Chenoweth Qualifies For Third NCAA Meet

Captain’s performance highlight of NCAA regional competition

For most cross-country races, the goal is to place as high as possible within the field of runners. But at the NCAA Regionals this past Saturday, the Crimson had another goal in mind: to advance to the NCAA National Championships.

The men’s and women’s teams traveled to Madison, Conn. to race against the best teams in the region at the Hamonasett Beach State Park course, but they fell short of a ticket to Terre Haute, Ind. with 12th- and 14th-place finishes, respectively.

“Overall, it was sort of an anti-climatic end to the season,” women’s captain Eliza Ives said. “It was one of those days when you can’t focus too much on the final results and need to learn from it and move on.”

But with two NCAA Nationals appearances already under his belt, men’s captain Dan Chenoweth knows what it takes to advance to the next level. The senior rose to the occasion for a third time with a third-place overall finish, earning the senior an individual berth to the national competition.

Chenoweth completed the 10K course with a time of 29:51.2—only 14.3 seconds behind the overall winner.

“Dan is really amazing,” Ives said. “He is incredibly consistent and inspiring in that way...He always races incredibly hard and to his utmost ability. He did a great job.”

“Dan did the job that he needed to do,” Harvard coach Jason Saretsky said. “He had more pressure on him than a lot of the guys out there since he’s already been [to the national championships] two times before, but he handled the pressure well and took care of business.”

Following behind Chenoweth were junior Michael Hoffman and freshmen Kurt Ruegg, Aaron Watanabe, Maksim Korolev, and Kellen Blumberg, who all finished in the top half of the 229-runner field. For a team plagued by upperclassman injuries all season, the rookies continued to step up for the Crimson.

“As a class, the freshmen had the right mindset,” Chenoweth said. “They were prepared for the distance and worked really hard in the competition...It’s been kind of cool to see the freshmen come along and see the power that their class has.”

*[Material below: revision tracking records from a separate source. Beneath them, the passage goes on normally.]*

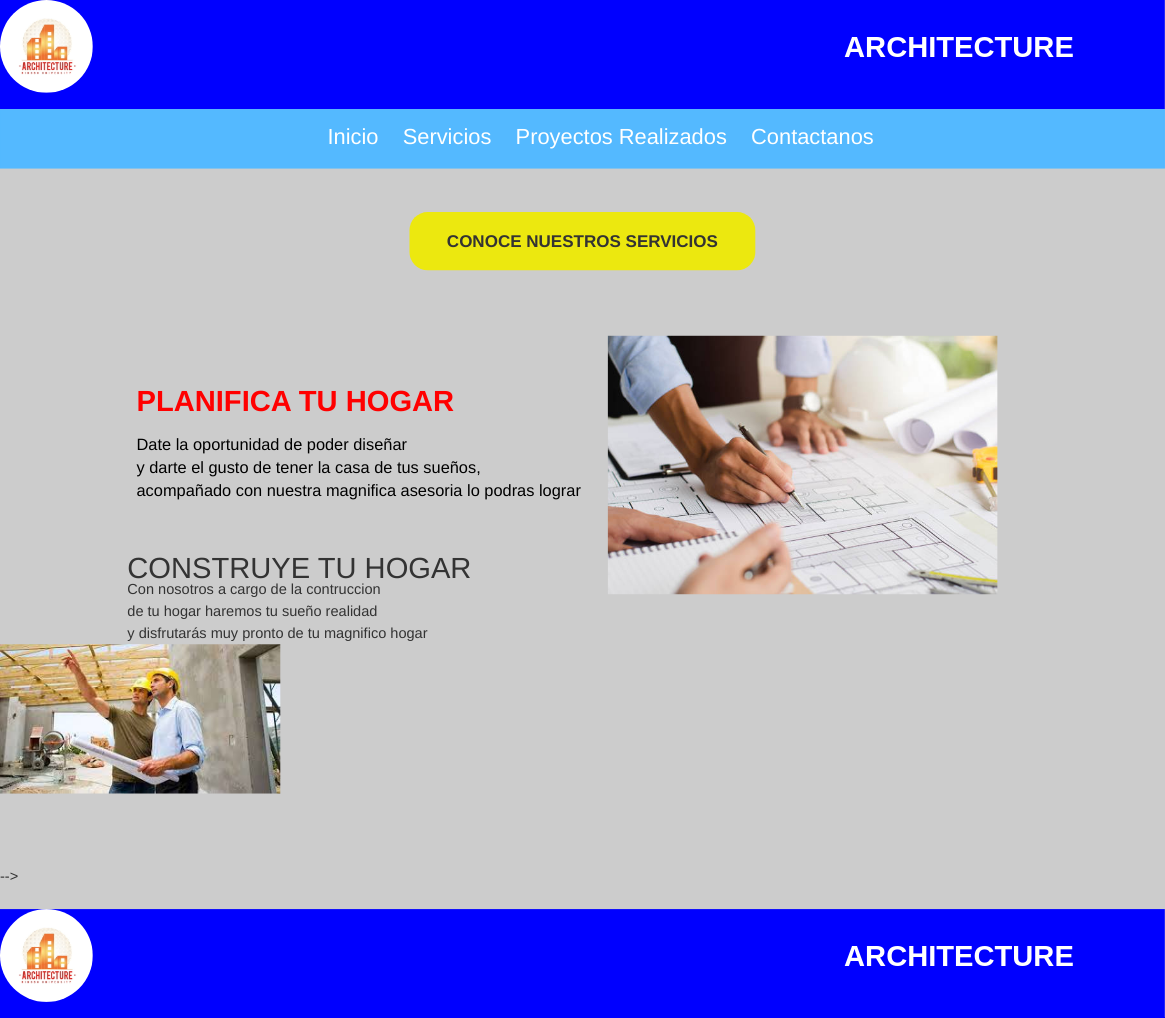
Repository: gabrielestrella18/htdocs
Page: http://localhost/arquitectos/servicios.php
An editor plug-in stored every save of this project. The page is shown before and after the next save, followed by the edit.
The browser window is 1280 px wide. The pictures show the whole page, at 91% of full size.
The page is run by PHP 8.4 with error messages shown; the project is at /var/www/html/.

Above is the page before, as saved 2023-12-07 21:29:27.

### arquitectos/servicios.php
<!DOCTYPE html>
<html lang="en">
  <head>
    <title></title>
    <meta charset="UTF-8">
    <meta name="viewport" content="width=device-width, initial-scale=1">
    <link href="estilo.css" rel="stylesheet">
  </head>
  <body>

<div class="azul">
  <img  class="lg"src="imagenes/arch.jpg" alt="">

  <h1>ARCHITECTURE</h1>
</div>

<div class="menu">
<div class="menuOpciones">
            <a href="index.php" target="_blank">Inicio</a>
            <a href="#" target="_blank">Servicios</a>
            <a href="#" target="_blank">Proyectos Realizados</a>
            <a href="#" target="_blank">Contactanos</a>
            </div>
            </div>
            <br><br>

<div class="ser">
<h3 class="serv">CONOCE NUESTROS SERVICIOS</h3>
</div>
<br> <br> <br>


<div class="hogar">

<div class="plani">
  <div class="caja1">
<p class="pl">PLANIFICA TU HOGAR</p>
<br>
<span class="text"> Date la oportunidad de poder diseñar <br> y darte el gusto de tener la casa de tus sueños,  <br>acompañado
con nuestra magnifica asesoria lo podras lograr</span></div>
<div class="caja2">
<img class="plan" src="imagenes/planif.jpg" alt="">
</div>
</div>

<br><br><br>


<div class="const">
  <div class="caja3">
<p class="cons">CONSTRUYE TU HOGAR</p>
<span>Con nosotros a cargo de la contruccion <br> de tu hogar haremos tu sueño realidad <br> y disfrutarás muy pronto de tu magnifico hogar</span></div>
<div class="caja4"></div>
<img  class="co" src="imagenes/constru.jpg" alt="">
</div>
</div>

<br><br><br>
<!-- <div class="remod">
<p class="rem">REMODELA TU HOGAR</p>
<span>Cambia el diseño de tu hogar hoy mismo y nosotros haremos la maravilla de que sea el mejor hogar que haz podido tener</span>
<img class="re" src="imagenes/remodel.jpg" alt="">
</div>
 --> -->

</div>

<br><br>

<div class="azul">
  <img  class="lg"src="imagenes/arch.jpg" alt="">

  <h1>ARCHITECTURE</h1>
</div>


  </body>
</html>

### arquitectos/estilo.css
* {
    box-sizing: border-box;
    margin: 0;
    padding: 0;
}

body {
    font-family: helvetica;
    font-size: 16px;
    line-height: 24px;
    color: #333;
    background-color: #cccccc;
    max-width: 1400px;
}

.azul {
    background-color: blue;
    padding-bottom: 120px;
}

.lg {
    float: left;
    width: 8%;
    height: 8%;
    border-radius: 80px;
}

h1 {
    color: white;
    float: right;
    font-family: sans-serif;
    text-align: end;
    padding-top: 40px;
    padding-right: 100px;
}

.menu {
    border: 1px #54b9ff solid;
    background-color: #54b9ff;
    height: 65px;
}

.menuOpciones {
    padding-top: 12px;
    text-align: center;
    margin-top: 5px;
    padding-left: 40px;
    font-size: x-large;
}

.menuOpciones a {
    text-decoration: none;
    color: white;
    padding: 10px;
}

.menuOpciones a:hover {
    color: #9c2222;
}

.contenedor_fondo {
    width: 1350px;
    height: 600px;
    margin: auto;
    background-image: url(imagenes/fondoarq.jpg);
    background-repeat: no-repeat;
    background-size: cover;
}

.textofoto {
    /* width: 600px; */
    color: rgb(7, 2, 2);
    margin: auto;
    text-align: center;
    line-height: 35px;
    padding-top: 200px;
}

.botoncito {
    text-align: center;
}

.boton1 {
    color: #ece80f;
    background-color: #ce1111;
    padding-top: 20px;
    padding-bottom: 20px;
    padding-left: 10px;
    padding-right: 10px;
    border-radius: 20px;
}

h3 {
    text-align: center;
}

.serv {
    background-color: #ece80f;
    padding-top: 20px;
    padding-bottom: 20px;
    padding-left: 10px;
    padding-right: 10px;
    border-radius: 20px;
}

.ser {
    padding-left: 450px;
    padding-right: 450px;
}

p {
    font-weight: 400px;
    font-size: xx-large;
}


/* .hogar {
    display: inline-block;
} */


/* .plani {
    display: inline-block;
}

.pl {
    display: inline-block;
}

.cons {
    display: inline-block;
}

.co {
    display: inline-block;
}

.remod {
    display: inline-block;
}

.re {
    display: inline-block;
} */

span {
    text-align: center;
}

.text {
    text-align: center;
}

.caja1 {
    float: left;
    padding-left: 150px;
    padding-top: 60px;
}

.caja2 {
    float: right
}

.plan {
    width: 70%;
    height: 70%;
}

.pl {
    color: rgb(255, 0, 0);
    font-weight: 800;
}

.text {
    color: black;
    font-size: large;
}

.caja3 {
    float: right;
    padding-right: 150px;
    padding-top: 60px;
}

After the next save:
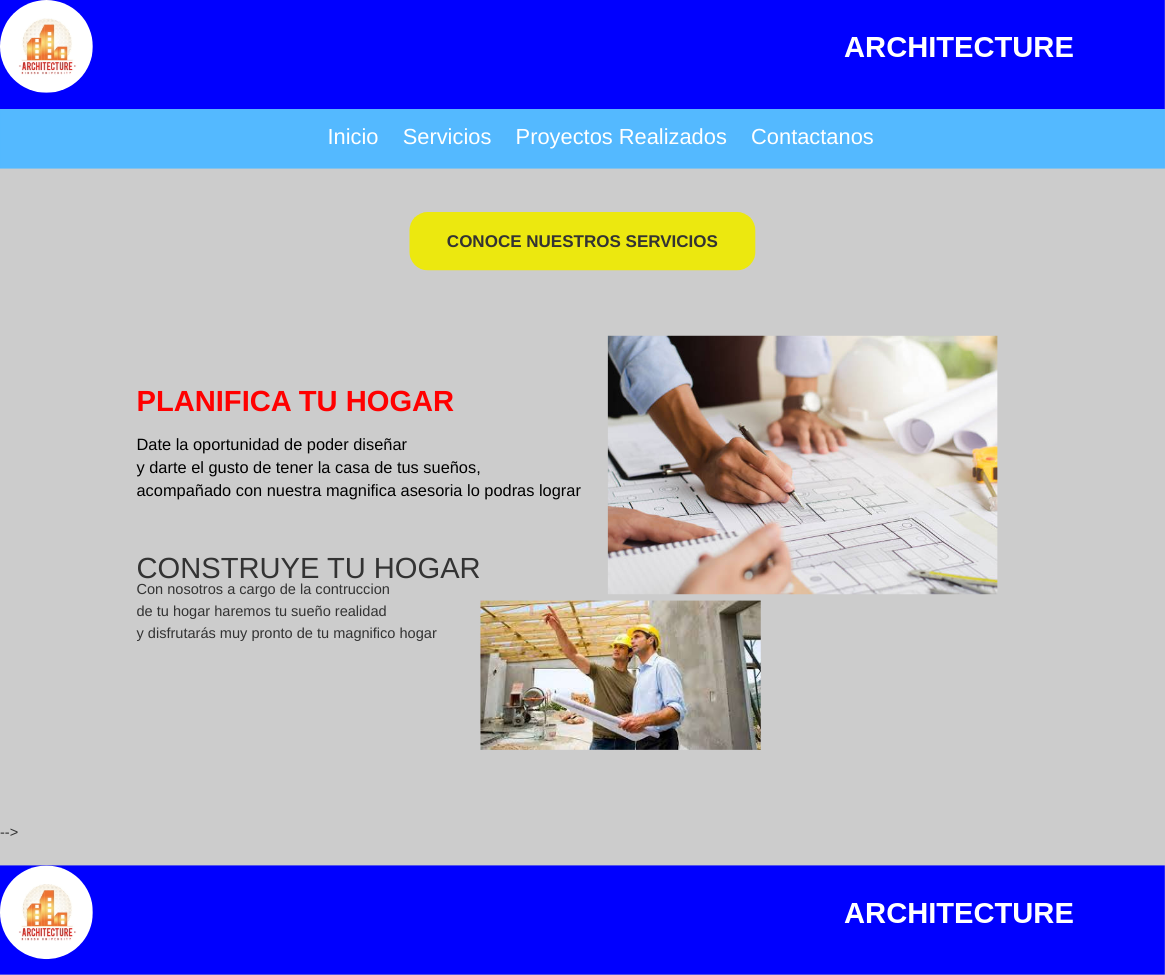
Saved 21 s later.
--- a/arquitectos/estilo.css
+++ b/arquitectos/estilo.css
@@ -177,7 +177,7 @@
 }
 
 .caja3 {
-    float: right;
-    padding-right: 150px;
+    float: left;
+    padding-left: 150px;
     padding-top: 60px;
 }

After the save that followed:
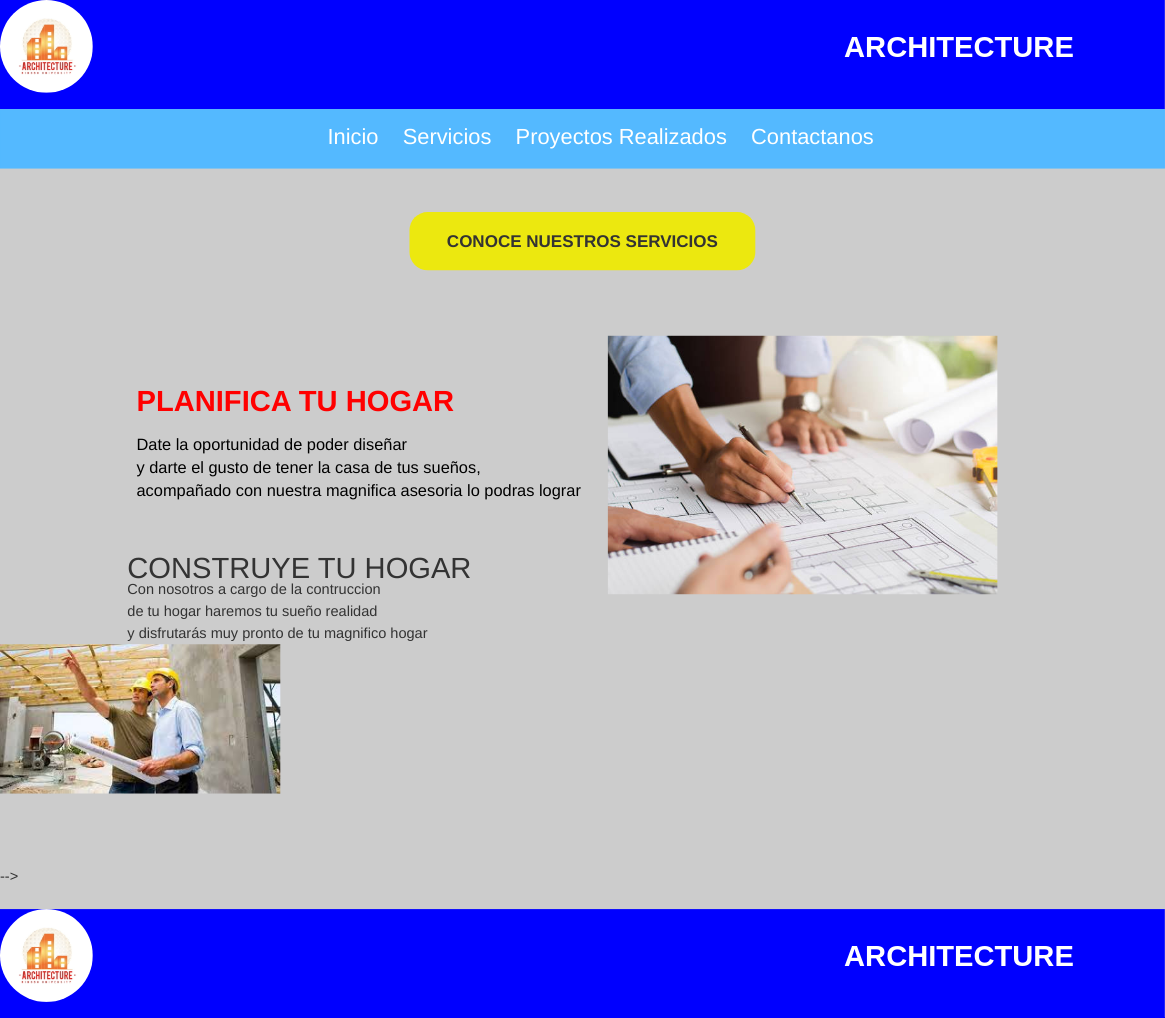
Saved 55 s later.
--- a/arquitectos/estilo.css
+++ b/arquitectos/estilo.css
@@ -177,7 +177,11 @@
 }
 
 .caja3 {
-    float: left;
-    padding-left: 150px;
+    float: right;
+    padding-right: 150px;
     padding-top: 60px;
 }
+
+.caja4 {
+    float: left;
+}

On the women’s side, juniors Nicole Cochran and Jeanne Mack led Harvard with strong performances on the 6K course, overcoming personal setbacks to cross the finish line at 21:29.6 and 21:30.6—good for 53rd and 54th place, respectively—out of 247 runners.

“I was really pleased with our top two women runners,” Saretsky said. “Neither [Cochran nor Mack] were 100 percent and were pretty banged up this week. I was really proud of their ability to put themselves out there to do as well as they could to help the team.”

Ives finished six seconds behind Mack for 61st place and was followed by freshman Kristina Funahashi, juniors Kailyn Kuzmuk and Kirsten Jorgensen, and senior Thea Lee.

Ultimately the veteran squad was unable to overcome the pressure and the recent injuries to several members of its roster.

“We are at peak fitness but are compromised by injury right now, and we had some lofty goals that were riding pretty heavily on our minds,” Ives said. “It was definitely our hope to advance to Nationals, but things would have needed to go perfectly for everyone, and things didn’t go perfectly for anyone.”

And given the good showing within the field of competition, both the men’s and women’s squads hope these will be results they can build upon in the future. While depth is important, this race showed that responding to the challenges that the sport presents is a key to future success.

“You try to contain injury as much as you can, but sometimes you just get unlucky,” Chenoweth said. “It’s part of the sport. You just need to learn how to deal with those things and come back from them.”

“The sport is unpredictable,” Ives said. “You definitely have to be ready for anything.”

—Staff writer Stephanie E. Herwatt can be reached at